* Version difference data *
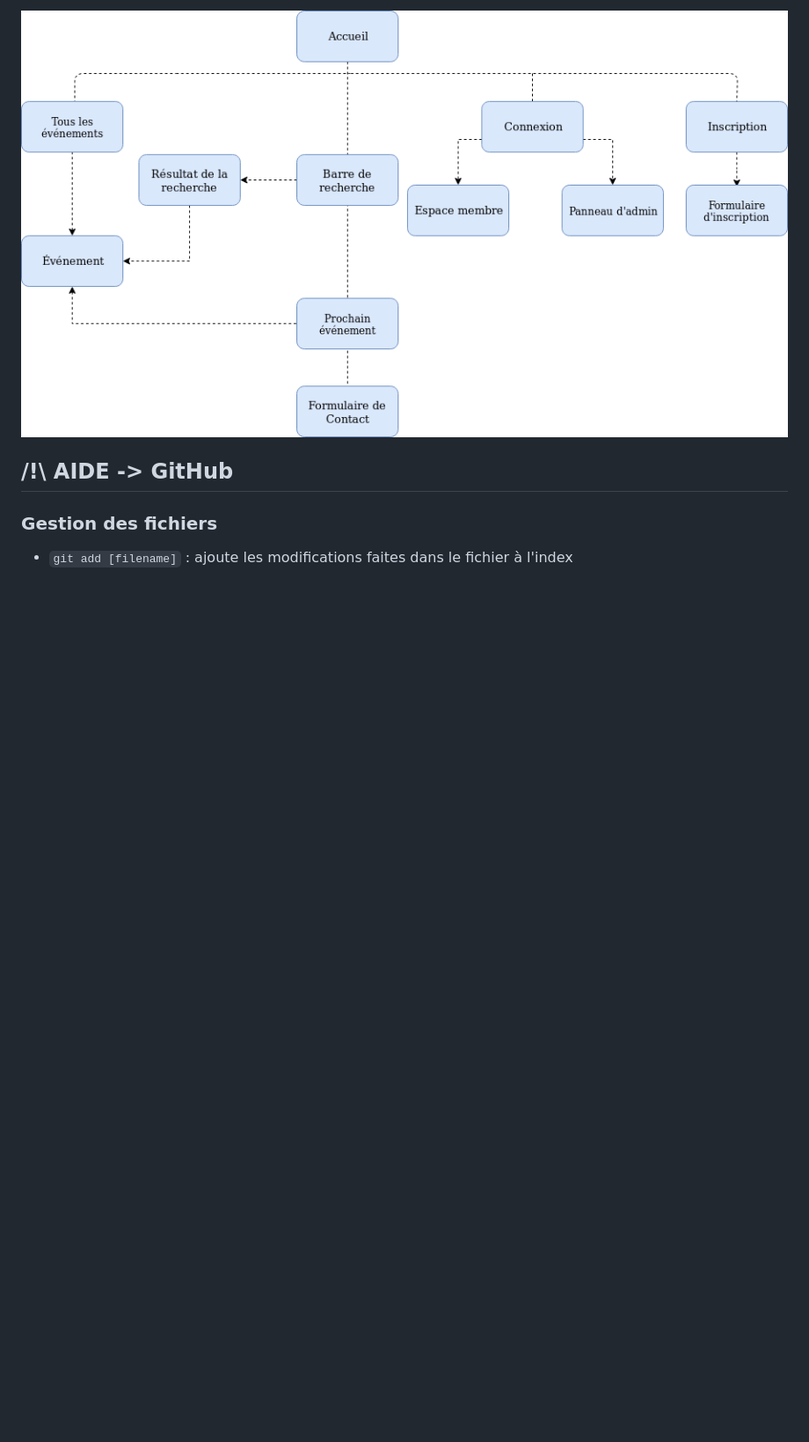
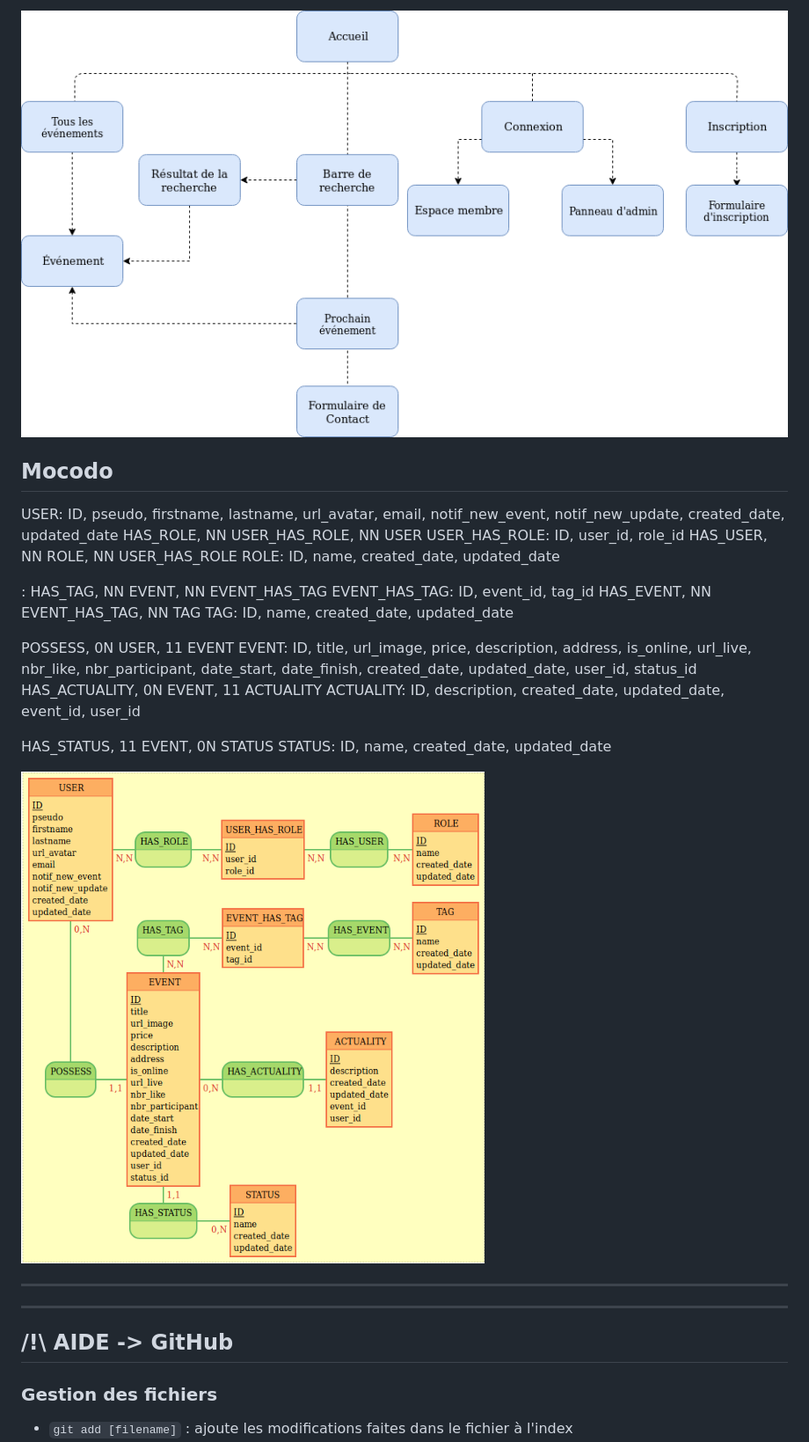
Before and after one commit to Nanouchkaya/event-Listener, a Markdown page: README.md, the part around the change printed below. Shown: that part at 88% size. Drawn GitHub-style; pictures changed too: medias/MCD--Teriyaki.png (added); blank space fills up the shorter version.

Commit message:
MAJ README MCD+AIDE GITHUB

```diff
--- a/README.md
+++ b/README.md
@@ -16,6 +17,33 @@ Trello.
 Voici l'Arborescence de notre projet.
 
 <a href="medias/Arborescence.png" target="_blank"><img src="medias/Arborescence.png"></a>
+
+
+## Mocodo
+USER: ID, pseudo, firstname, lastname, url_avatar, email, notif_new_event, notif_new_update, created_date, updated_date
+HAS_ROLE, NN USER_HAS_ROLE, NN USER
+USER_HAS_ROLE: ID, user_id, role_id
+HAS_USER, NN ROLE, NN USER_HAS_ROLE
+ROLE: ID, name, created_date, updated_date
+
+:
+HAS_TAG, NN EVENT, NN EVENT_HAS_TAG
+EVENT_HAS_TAG: ID, event_id, tag_id
+HAS_EVENT, NN EVENT_HAS_TAG, NN TAG
+TAG: ID, name, created_date, updated_date
+
+POSSESS, 0N USER, 11 EVENT
+EVENT: ID, title, url_image, price, description, address, is_online, url_live, nbr_like, nbr_participant, date_start, date_finish, created_date, updated_date, user_id, status_id
+HAS_ACTUALITY, 0N EVENT, 11 ACTUALITY
+ACTUALITY: ID, description, created_date, updated_date, event_id, user_id
+
+HAS_STATUS, 11 EVENT, 0N STATUS
+STATUS: ID, name, created_date, updated_date
+
+<a href="medias/MCD--Teriyaki.png" target="_blank"><img src="medias/MCD--Teriyaki.png"></a>
+
+*****************************************
+*****************************************
 
 ## /!\ AIDE -> GitHub
 
```
Also changed, not shown: other parts of README.md (+17 -0 lines), medias/git-overview.png (added), 1 other file.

* Instructions for the task *
Every line of the records that includes the word "ACTUALITY" should be gathered.

* Worked solution *
+HAS_ACTUALITY, 0N EVENT, 11 ACTUALITY
+ACTUALITY: ID, description, created_date, updated_date, event_id, user_id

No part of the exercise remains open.